PETALING JAYA: The Malaysian Meterological Department (MetMalaysia) says it has been wrongly blamed for what some say is its “failure to warn” people about the recent massive floods in east coast states.
MetMalaysia meteorological officer Ambun Dindang said the public had misconstrued the department’s role.
“Our role is to forecast the weather, which is not the same as predicting whether there will be flooding or not, or its severity, if at all.
“There’s a misconception.

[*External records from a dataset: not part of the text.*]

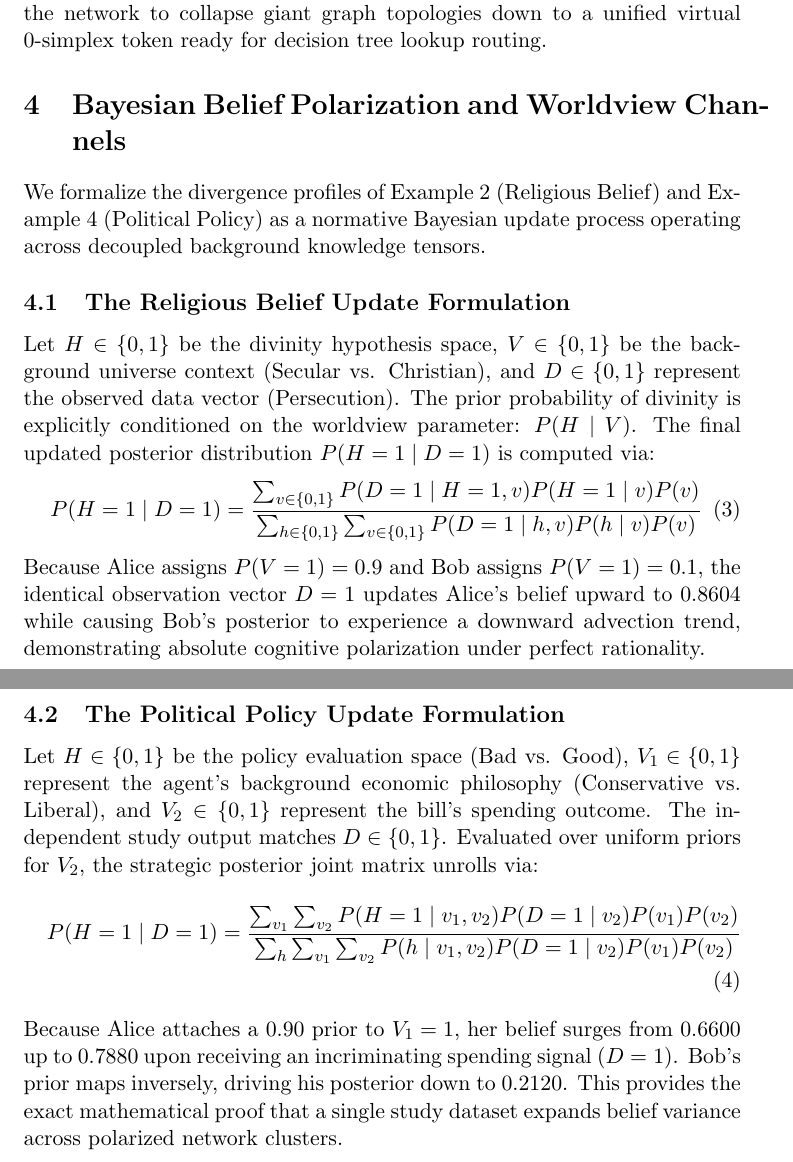
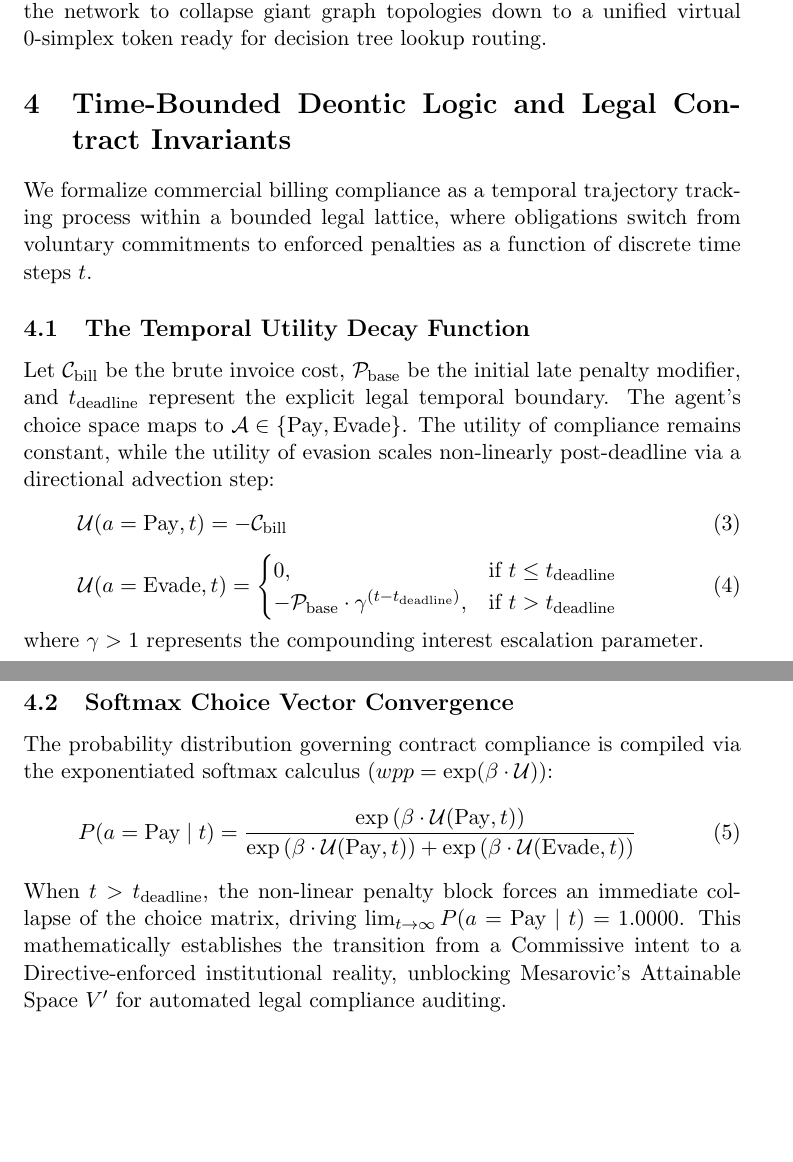
Before and after one commit to richardh1sherman-art/Neurosymbolic-Life-Goal-Cascade, a LaTeX document (systemspec.tex): two parts of pages 2 and 3 of 3, joined at a grey line, cut so that both start at the same text, the shorter picture padded with empty space. Compiled offline with pdfLaTeX.

Commit message:
Feat: Complete structural compilation for Legal Deontic temporal billing contract with time deadline constraints

```diff
--- a/systemspec.tex
+++ b/systemspec.tex
@@ -27,21 +27,28 @@ To inject continuous meaning and speech-act context into the message-passing con
 \end{equation}
 where $\bm{e}_i \in \mathbb{R}^{18}$ encapsulates the Barna loop splits, the 72\% Pew United States Church macro-advection wavelets, and the JAX spatial grid coordinates. The cognitive component $\bm{c}_i \in \mathbb{R}^6$ packs the compiled LISP bar preferences and the 3-dimensional Rational Speech Act (RSA) scalar implicature distributions. The institutional component $\bm{s}_i \in \mathbb{R}^3$ isolates the zero-uncertainty Searlean speech-act flags ($X$ counts as $Y$ in $C$), allowing the network to collapse giant graph topologies down to a unified virtual 0-simplex token ready for decision tree lookup routing.
 
-\section{Bayesian Belief Polarization and Worldview Channels}
-We formalize the divergence profiles of Example 2 (Religious Belief) and Example 4 (Political Policy) as a normative Bayesian update process operating across decoupled background knowledge tensors.
+\section{Time-Bounded Deontic Logic and Legal Contract Invariants}
+We formalize commercial billing compliance as a temporal trajectory tracking process within a bounded legal lattice, where obligations switch from voluntary commitments to enforced penalties as a function of discrete time steps $t$.
 
-\subsection{The Religious Belief Update Formulation}
-Let $H \in \{0, 1\}$ be the divinity hypothesis space, $V \in \{0, 1\}$ be the background universe context (Secular vs. Christian), and $D \in \{0, 1\}$ represent the observed data vector (Persecution). The prior probability of divinity is explicitly conditioned on the worldview parameter: $P(H \mid V)$. The final updated posterior distribution $P(H=1 \mid D=1)$ is computed via:
+\subsection{The Temporal Utility Decay Function}
+Let $\mathcal{C}_{\text{bill}}$ be the brute invoice cost, $\mathcal{P}_{\text{base}}$ be the initial late penalty modifier, and $t_{\text{deadline}}$ represent the explicit legal temporal boundary. The agent's choice space maps to $\mathcal{A} \in \{\text{Pay}, \text{Evade}\}$. The utility of compliance remains constant, while the utility of evasion scales non-linearly post-deadline via a directional advection step:
 \begin{equation}
-P(H=1 \mid D=1) = \frac{\sum_{v \in \{0,1\}} P(D=1 \mid H=1, v) P(H=1 \mid v) P(v)}{\sum_{h \in \{0,1\}} \sum_{v \in \{0,1\}} P(D=1 \mid h, v) P(h \mid v) P(v)}
+\mathcal{U}(a = \text{Pay}, t) = -\mathcal{C}_{\text{bill}}
 \end{equation}
-Because Alice assigns $P(V=1) = 0.9$ and Bob assigns $P(V=1) = 0.1$, the identical observation vector $D=1$ updates Alice's belief upward to $0.8604$ while causing Bob's posterior to experience a downward advection trend, demonstrating absolute cognitive polarization under perfect rationality.
+\begin{equation}
+\mathcal{U}(a = \text{Evade}, t) =
+\begin{cases}
+0, & \text{if } t \le t_{\text{deadline}} \\
+-\mathcal{P}_{\text{base}} \cdot \gamma^{(t - t_{\text{deadline}})}, & \text{if } t > t_{\text{deadline}}
+\end{cases}
+\end{equation}
+where $\gamma > 1$ represents the compounding interest escalation parameter.
 
-\subsection{The Political Policy Update Formulation}
-Let $H \in \{0, 1\}$ be the policy evaluation space (Bad vs. Good), $V_1 \in \{0, 1\}$ represent the agent's background economic philosophy (Conservative vs. Liberal), and $V_2 \in \{0, 1\}$ represent the bill's spending outcome. The independent study output matches $D \in \{0, 1\}$. Evaluated over uniform priors for $V_2$, the strategic posterior joint matrix unrolls via:
+\subsection{Softmax Choice Vector Convergence}
+The probability distribution governing contract compliance is compiled via the exponentiated softmax calculus ($wpp = \exp(\beta \cdot \mathcal{U})$):
 \begin{equation}
-P(H=1 \mid D=1) = \frac{\sum_{v_1} \sum_{v_2} P(H=1 \mid v_1, v_2) P(D=1 \mid v_2) P(v_1) P(v_2)}{\sum_{h} \sum_{v_1} \sum_{v_2} P(h \mid v_1, v_2) P(D=1 \mid v_2) P(v_1) P(v_2)}
+P(a = \text{Pay} \mid t) = \frac{\exp\left( \beta \cdot \mathcal{U}(\text{Pay}, t) \right)}{\exp\left( \beta \cdot \mathcal{U}(\text{Pay}, t) \right) + \exp\left( \beta \cdot \mathcal{U}(\text{Evade}, t) \right)}
 \end{equation}
-Because Alice attaches a $0.90$ prior to $V_1=1$, her belief surges from $0.6600$ up to $0.7880$ upon receiving an incriminating spending signal ($D=1$). Bob's prior maps inversely, driving his posterior down to $0.2120$. This provides the exact mathematical proof that a single study dataset expands belief variance across polarized network clusters.
+When $t > t_{\text{deadline}}$, the non-linear penalty block forces an immediate collapse of the choice matrix, driving $\lim_{t \to \infty} P(a = \text{Pay} \mid t) = 1.0000$. This mathematically establishes the transition from a Commissive intent to a Directive-enforced institutional reality, unblocking Mesarovic's Attainable Space $V'$ for automated legal compliance auditing.
 
 \end{document}
```
Also changed, not shown: systemspec.pdf.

We are not in the business of flood prediction,” he told The Star.
Ambun said the third monsoon surge that caused major floods in Kelantan, Terengganu and Pahang were detected by the department on Dec 14.

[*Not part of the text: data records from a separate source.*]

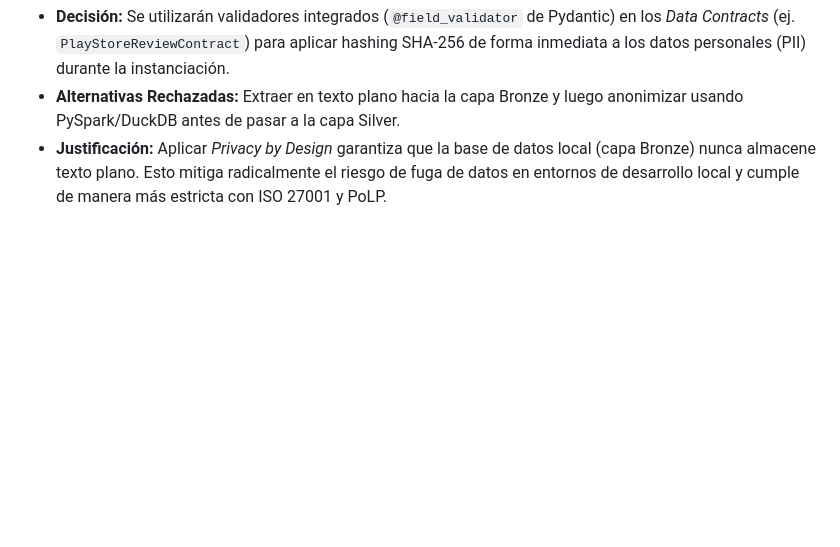
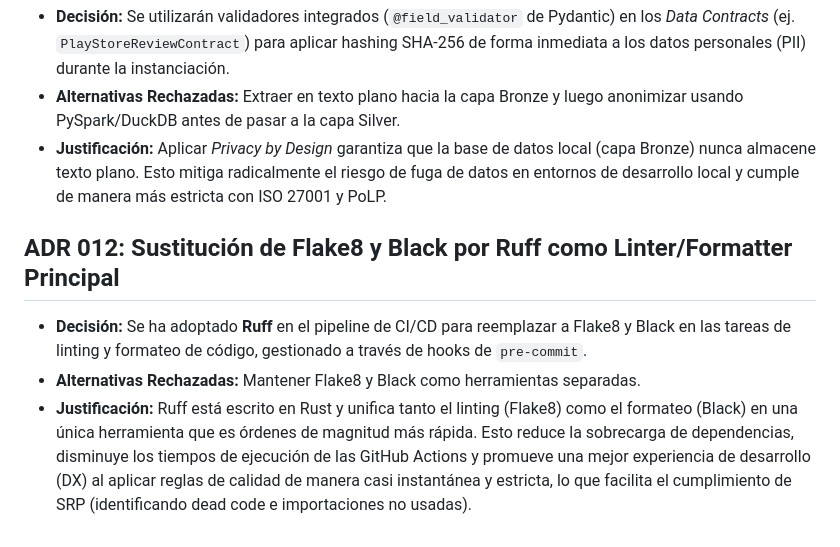
Before and after one commit to dq-datasci/mobile_banking_indicator, a Markdown page: docs/ADRs/ARCHITECTURE_DECISIONS.md, the part around the change. GitHub-like rendering; blank space fills up the shorter version.

Commit message:
docs(adr): adopt ruff over flake8/black

```diff
--- a/docs/ADRs/ARCHITECTURE_DECISIONS.md
+++ b/docs/ADRs/ARCHITECTURE_DECISIONS.md
@@ -53,3 +53,8 @@ Este documento registra todas las decisiones tecnológicas y de diseño importan
 *   **Decisión:** Se utilizarán validadores integrados (`@field_validator` de Pydantic) en los *Data Contracts* (ej. `PlayStoreReviewContract`) para aplicar hashing SHA-256 de forma inmediata a los datos personales (PII) durante la instanciación.
 *   **Alternativas Rechazadas:** Extraer en texto plano hacia la capa Bronze y luego anonimizar usando PySpark/DuckDB antes de pasar a la capa Silver.
 *   **Justificación:** Aplicar *Privacy by Design* garantiza que la base de datos local (capa Bronze) nunca almacene texto plano. Esto mitiga radicalmente el riesgo de fuga de datos en entornos de desarrollo local y cumple de manera más estricta con ISO 27001 y PoLP.
+
+## ADR 012: Sustitución de Flake8 y Black por Ruff como Linter/Formatter Principal
+*   **Decisión:** Se ha adoptado **Ruff** en el pipeline de CI/CD para reemplazar a Flake8 y Black en las tareas de linting y formateo de código, gestionado a través de hooks de `pre-commit`.
+*   **Alternativas Rechazadas:** Mantener Flake8 y Black como herramientas separadas.
+*   **Justificación:** Ruff está escrito en Rust y unifica tanto el linting (Flake8) como el formateo (Black) en una única herramienta que es órdenes de magnitud más rápida. Esto reduce la sobrecarga de dependencias, disminuye los tiempos de ejecución de las GitHub Actions y promueve una mejor experiencia de desarrollo (DX) al aplicar reglas de calidad de manera casi instantánea y estricta, lo que facilita el cumplimiento de SRP (identificando dead code e importaciones no usadas).
```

As per standard operating procedures, MetMalaysia informed 11 different agencies, including the National Security Council, the police and the Fire and Rescue Department.
Ambun added that warnings were issued via e-mail, fax and short message services.
“We also informed the public via our daily live broadcast over television and public announcements over radio,” he said.
MetMalaysia’s warning are categorised as yellow, which indicates monsoon rain is expected to occur in two or three days; orange, which indicates moderate monsoon rain is currently occurring or expected to occur in the next 24 hours; and red, which means heavy widespread monsoon rain is currently occurring or expected to occur in the next few hours.
Ambun said a total of 11 yellow, 12 orange and two red stage heavy rainfall warnings were issued between Dec 14 and Dec 19.
However, he said the department was reviewing standard operating procedures to keep the public better informed of the arrival of inclement weather.
He said MetMalaysia, in collaboration with Radio Television Malaysia, would increase air time for weather forecasts over TV1 from three to four times daily during the north-east monsoon season (typically from November to March), other than posting warnings on Facebook and Twitter.